From seat 3 in row HH, which one could call "the balcony's balcony", I watched as Executive Director Wayne Carter welcomed a full house. His remarks echoed strongly what we here at Carbon Arc feel before every screening: there is something magical about an experience that is at once personal and communal. The power of cinema is never more evident than when you laugh or cry along with the person next to you. There was certainly a healthy dose of both during the night's feature presentation of Maud Lewis biopic Maudie.

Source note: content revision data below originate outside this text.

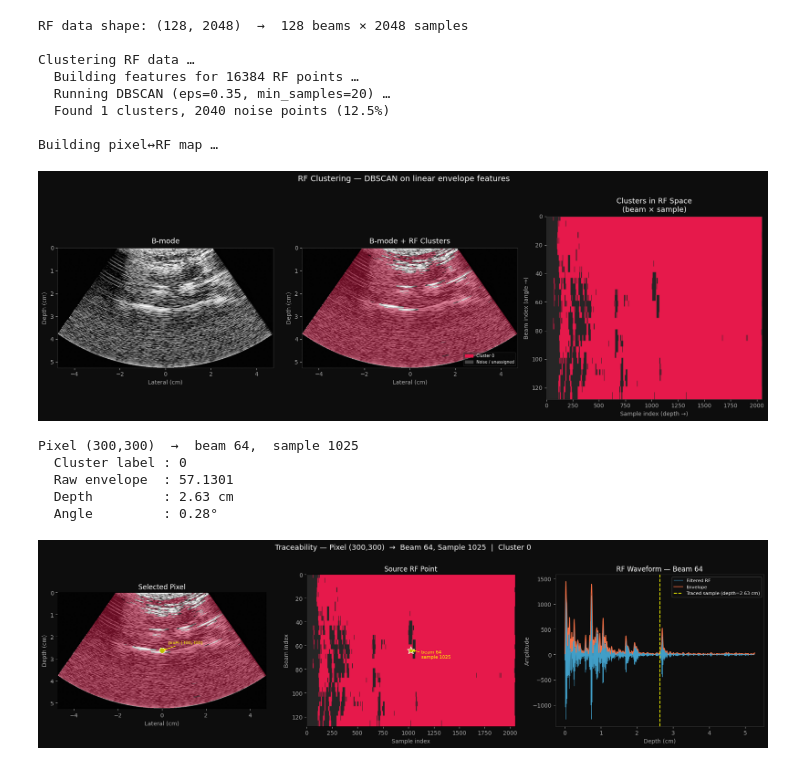
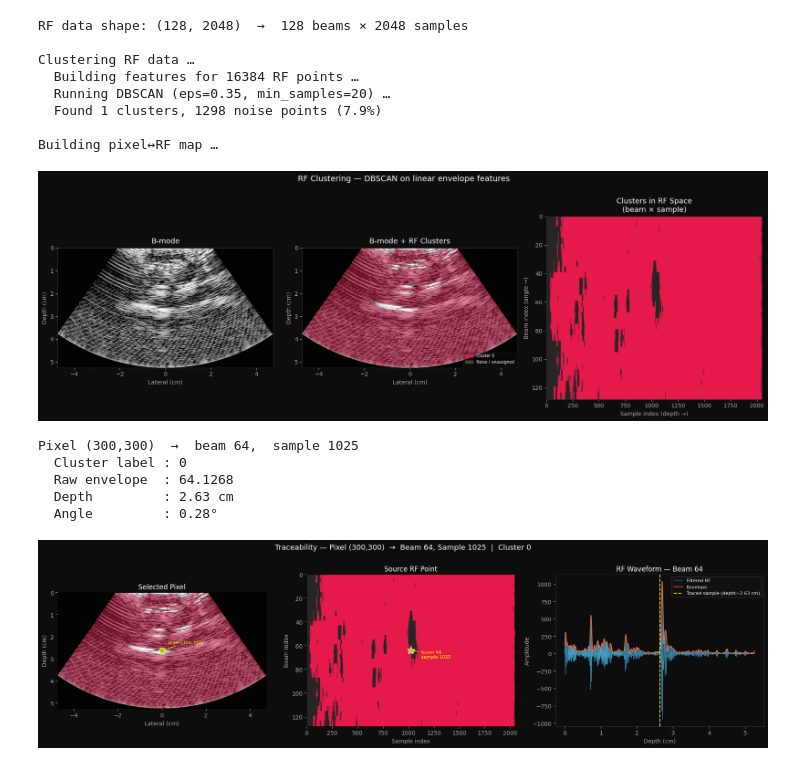
Before and after one commit to msahitya14/RF2ultrasound, a Jupyter notebook: clustering.ipynb, the cells around one changed output. Drawn from its saved outputs; the diff is of its cells as text; code cells hidden in the pictures.

```diff
--- a/clustering.ipynb
+++ b/clustering.ipynb
@@ -43,8 +43,8 @@ def anisotropic_diffusion(img, niter=5, kappa=30, gamma=0.1):
 def cluster_rf_data(
     envelope_raw,           # Linear envelope BEFORE normalization, shape (num_beams, num_samples)
     n_features=5,           # Number of local features per RF sample
-    downsample_beams=4,     # Spatial downsampling for speed (every Nth beam)
-    downsample_samples=4,   # Spatial downsampling for speed (every Nth sample)
+    downsample_beams=2,     # Spatial downsampling for speed (every Nth beam)
+    downsample_samples=2,   # Spatial downsampling for speed (every Nth sample)
     dbscan_eps=0.35,        # DBSCAN neighbourhood radius in feature space
     dbscan_min_samples=20,  # Minimum points to form a core cluster
     window=5,               # Half-window for local feature extraction
@@ -567,34 +567,34 @@ def query_pixel(results, row, col):
     Print the RF origin and cluster for any B-mode pixel after the main run.
     """
     b = results["pixel_beam"][row, col]
     s = results["pixel_sample"][row, col]
     if b < 0:
         print(f"Pixel ({row},{col}) is outside the sector.")
         return
     depth_cm = results["depths_m"][s] * 100
     angle_deg = np.rad2deg(results["theta"][b])
     cluster   = results["cluster_map"][b, s]
     amp       = results["envelope_raw"][b, s]
     print(f"Pixel ({row},{col})")
     print(f"  → Beam   : {b}  (angle {angle_deg:.2f}°)")
     print(f"  → Sample : {s}  (depth {depth_cm:.2f} cm)")
     print(f"  → Cluster: {cluster}")
     print(f"  → Raw envelope amplitude: {amp:.5f}")
 
 # Example: query_pixel(results, 200, 400)
 # %% [output]
 RF data shape: (128, 2048)  →  128 beams × 2048 samples
 
 Clustering RF data …
   Building features for 16384 RF points …
   Running DBSCAN (eps=0.35, min_samples=20) …
-  Found 1 clusters, 2040 noise points (12.5%)
+  Found 1 clusters, 1298 noise points (7.9%)
 
 Building pixel↔RF map …
-[figure, old version]
+[figure, new version]
 Pixel (300,300)  →  beam 64,  sample 1025
   Cluster label : 0
-  Raw envelope  : 57.1301
+  Raw envelope  : 64.1268
   Depth         : 2.63 cm
   Angle         : 0.28°
-[figure, old version]
+[figure, new version]
```
Also changed, not shown: 2 other files.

The film chronicles the life of famous Nova Scotian folk painter Maud Lewis and her relationship with her husband, Everett. A mumbly Sally Hawkins and a grumbly Ethan Hawke star as the couple and, though they both give terrific and touching performances, Hawkins absolutely steals the show.
The Everett of this story is a man of few words and a foul temper, but Hawke is just tender enough below the surface that he never comes off as a monster. His mean streak only serves to further highlight the quiet ferocity with which Hawkins brings Maud's indomitable spirit to the screen. Behind her soft-spoken manner is an unmistakeable brand of Maritime wit and sarcasm, each barb delivered with a kind but knowing half-smirk.
If the acting talent on display is the muscle of the film, the ligaments holding everything together are the sharp direction of Aisling Walsh. Each scene is beautifully framed and lit (speaking at the gala, Walsh hailed Guy Godfree, her cinematographer, as "a genius") and there is a distinct visual sense of humour that playfully complements the script. The tone is deftly controlled, never overplaying a moment for false drama nor shying away from the tough moments in the relationship.
When the film ends with a truly moving moment of wordless reflection from Everett, we're left with somewhat of a design for living that seems handed down from Maudie herself: don't want for much, find the beauty in every season, and surround yourself with artefacts of your joy. Unlike most biopics that feel the need to construct some grand thesis about their subjects, this one is content with simple pleasures found in a simple story. Maudie doesn't need to explain to us why she was great because, of course, we here in Nova Scotia already know.